Asia keeps ports busy

GERMAN and European trade with the Asia-Pacific region continues to increase.

Increased imports of consumer goods from China and Hong Kong are helping boost container throughput at German ports.

The port of Hamburg saw throughput increase 8.7 per cent to 1.3 million TEUs (20 foot equivalent units) in the first six months of this year.

Growth was particularly strong on northeast Asian routes, which were up 9.4 per cent to 33,444 TEUs, a port spokesman said.

The increase in German exports of capital goods, particularly to China, had a positive effect on outgoing container traffic, he said.

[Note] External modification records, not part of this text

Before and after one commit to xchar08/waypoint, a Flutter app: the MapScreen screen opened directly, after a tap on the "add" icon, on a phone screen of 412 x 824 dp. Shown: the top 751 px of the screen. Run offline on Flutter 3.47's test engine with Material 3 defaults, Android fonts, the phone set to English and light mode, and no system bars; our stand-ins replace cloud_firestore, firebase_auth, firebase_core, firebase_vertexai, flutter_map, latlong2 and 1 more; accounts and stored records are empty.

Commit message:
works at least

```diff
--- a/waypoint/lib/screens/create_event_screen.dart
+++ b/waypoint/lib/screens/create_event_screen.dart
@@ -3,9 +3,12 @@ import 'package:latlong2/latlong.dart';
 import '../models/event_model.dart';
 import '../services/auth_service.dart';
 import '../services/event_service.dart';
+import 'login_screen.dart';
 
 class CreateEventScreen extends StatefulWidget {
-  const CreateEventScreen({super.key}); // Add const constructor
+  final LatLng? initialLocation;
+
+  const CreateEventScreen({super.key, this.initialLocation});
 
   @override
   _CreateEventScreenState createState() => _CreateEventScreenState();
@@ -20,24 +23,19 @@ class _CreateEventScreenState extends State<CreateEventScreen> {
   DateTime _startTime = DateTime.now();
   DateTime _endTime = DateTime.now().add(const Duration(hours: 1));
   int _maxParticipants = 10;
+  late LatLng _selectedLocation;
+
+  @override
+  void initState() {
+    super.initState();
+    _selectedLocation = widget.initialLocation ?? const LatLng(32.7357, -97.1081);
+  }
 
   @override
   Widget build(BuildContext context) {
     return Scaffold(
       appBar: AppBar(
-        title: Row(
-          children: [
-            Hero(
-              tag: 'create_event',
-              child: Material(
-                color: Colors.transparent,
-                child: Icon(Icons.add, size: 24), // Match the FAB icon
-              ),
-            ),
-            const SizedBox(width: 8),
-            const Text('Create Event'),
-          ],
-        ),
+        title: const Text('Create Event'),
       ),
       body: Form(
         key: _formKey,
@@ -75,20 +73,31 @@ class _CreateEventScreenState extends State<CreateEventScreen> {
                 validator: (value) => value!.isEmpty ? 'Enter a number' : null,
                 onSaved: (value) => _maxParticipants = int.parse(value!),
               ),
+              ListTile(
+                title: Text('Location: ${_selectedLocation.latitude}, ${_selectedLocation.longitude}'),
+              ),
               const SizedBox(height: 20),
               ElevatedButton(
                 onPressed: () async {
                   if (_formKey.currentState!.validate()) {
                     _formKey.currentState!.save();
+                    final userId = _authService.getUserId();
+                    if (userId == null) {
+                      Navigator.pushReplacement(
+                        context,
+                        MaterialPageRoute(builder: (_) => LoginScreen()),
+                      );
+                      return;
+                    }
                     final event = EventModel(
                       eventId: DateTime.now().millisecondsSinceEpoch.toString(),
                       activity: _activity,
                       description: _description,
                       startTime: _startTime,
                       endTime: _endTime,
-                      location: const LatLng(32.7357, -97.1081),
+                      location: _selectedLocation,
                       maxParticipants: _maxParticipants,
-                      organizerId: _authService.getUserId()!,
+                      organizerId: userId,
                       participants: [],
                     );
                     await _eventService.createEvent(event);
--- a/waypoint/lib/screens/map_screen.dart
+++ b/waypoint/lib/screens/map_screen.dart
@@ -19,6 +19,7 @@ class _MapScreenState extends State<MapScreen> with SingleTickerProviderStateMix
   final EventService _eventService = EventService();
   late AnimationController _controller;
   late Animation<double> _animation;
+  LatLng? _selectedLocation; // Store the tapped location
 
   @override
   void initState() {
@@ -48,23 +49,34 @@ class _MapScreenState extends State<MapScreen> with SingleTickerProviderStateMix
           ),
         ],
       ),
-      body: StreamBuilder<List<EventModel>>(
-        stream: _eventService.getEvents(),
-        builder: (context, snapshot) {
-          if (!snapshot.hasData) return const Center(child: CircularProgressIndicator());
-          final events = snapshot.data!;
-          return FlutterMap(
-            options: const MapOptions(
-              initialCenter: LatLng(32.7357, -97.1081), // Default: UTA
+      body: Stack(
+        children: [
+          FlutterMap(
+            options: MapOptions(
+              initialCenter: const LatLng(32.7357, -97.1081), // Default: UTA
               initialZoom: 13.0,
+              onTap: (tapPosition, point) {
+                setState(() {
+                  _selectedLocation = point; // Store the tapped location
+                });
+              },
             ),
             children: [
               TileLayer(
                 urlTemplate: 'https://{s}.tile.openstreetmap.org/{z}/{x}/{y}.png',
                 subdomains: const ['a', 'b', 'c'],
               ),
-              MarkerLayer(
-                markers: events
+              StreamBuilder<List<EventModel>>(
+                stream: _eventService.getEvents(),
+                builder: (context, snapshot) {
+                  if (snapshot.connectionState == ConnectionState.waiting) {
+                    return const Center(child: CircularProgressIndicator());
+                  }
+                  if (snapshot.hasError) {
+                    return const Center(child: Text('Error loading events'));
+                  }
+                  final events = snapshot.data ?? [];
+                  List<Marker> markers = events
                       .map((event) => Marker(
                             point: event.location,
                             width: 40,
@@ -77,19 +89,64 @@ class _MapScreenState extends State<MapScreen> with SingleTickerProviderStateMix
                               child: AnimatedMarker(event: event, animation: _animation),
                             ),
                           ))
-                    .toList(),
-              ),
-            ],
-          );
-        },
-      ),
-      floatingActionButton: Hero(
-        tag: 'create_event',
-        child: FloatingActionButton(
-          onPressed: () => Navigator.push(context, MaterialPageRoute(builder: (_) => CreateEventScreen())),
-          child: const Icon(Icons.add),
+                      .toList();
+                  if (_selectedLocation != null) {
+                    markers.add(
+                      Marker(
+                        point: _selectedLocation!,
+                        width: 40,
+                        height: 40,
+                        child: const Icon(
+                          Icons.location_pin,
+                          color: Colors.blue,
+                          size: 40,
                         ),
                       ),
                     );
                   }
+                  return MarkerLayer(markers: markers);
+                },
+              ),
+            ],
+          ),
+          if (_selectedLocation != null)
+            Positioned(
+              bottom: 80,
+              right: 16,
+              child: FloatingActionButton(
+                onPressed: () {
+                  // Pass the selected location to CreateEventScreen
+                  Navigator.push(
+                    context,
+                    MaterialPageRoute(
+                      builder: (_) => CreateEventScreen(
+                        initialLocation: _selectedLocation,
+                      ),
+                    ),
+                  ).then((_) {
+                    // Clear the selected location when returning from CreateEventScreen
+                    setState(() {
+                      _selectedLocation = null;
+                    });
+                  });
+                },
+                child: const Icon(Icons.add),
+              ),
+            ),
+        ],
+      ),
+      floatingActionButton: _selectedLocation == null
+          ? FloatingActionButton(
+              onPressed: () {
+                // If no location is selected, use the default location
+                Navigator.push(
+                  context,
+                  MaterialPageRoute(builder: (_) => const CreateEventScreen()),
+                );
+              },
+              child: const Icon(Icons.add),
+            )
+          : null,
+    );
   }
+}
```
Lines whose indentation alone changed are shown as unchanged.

Economic recovery in Germany, which began in the second half of last year, was based on a powerful surge in the demand for steel, particularly in east Asia.


The ports of Bremen and Bremerhaven expect to handle more than 320,000 TEUs in Asia-Europe trade this year, up nearly 40 per cent.

The majority of these containers pass through Bremerhaven on their way to, or from, Hong Kong, China and Singapore.

Bremen has particularly close ties with these areas and furthers business contacts through information offices operated by Bremen Business International in these countries.

The main products in the trade between Asia and the two ports are garments, textiles, electronic equipment, watches, clocks, telecommunications equipment and parts, machinery parts, toys, office machines and cars.


Ten shipping lines offer regular weekly services between the main Asian ports and Bremen/Bremerhaven.

On average, about nine container ships call daily at the Bremerhaven Container Terminal.


Thirty-eight European ports, including the Scandinavian and Baltic states, are served from the ports by daily feeder services.

'With eastern European countries opening for trade, the ports of Bremen and Bremerhaven have a favourable geographical position in the heart of Europe,' Rolf Stuchtey, chairman of Bremer Lagerhaus-Gesselschaft (BLG), the company which runs the two ports, said.

'Our two ports have easy access to the main industrial centres of Germany, Hungary, the Czech Republic, Slovakia, Bulgaria, Romania, Poland, the Baltic States and the Commonwealth of Independent States.'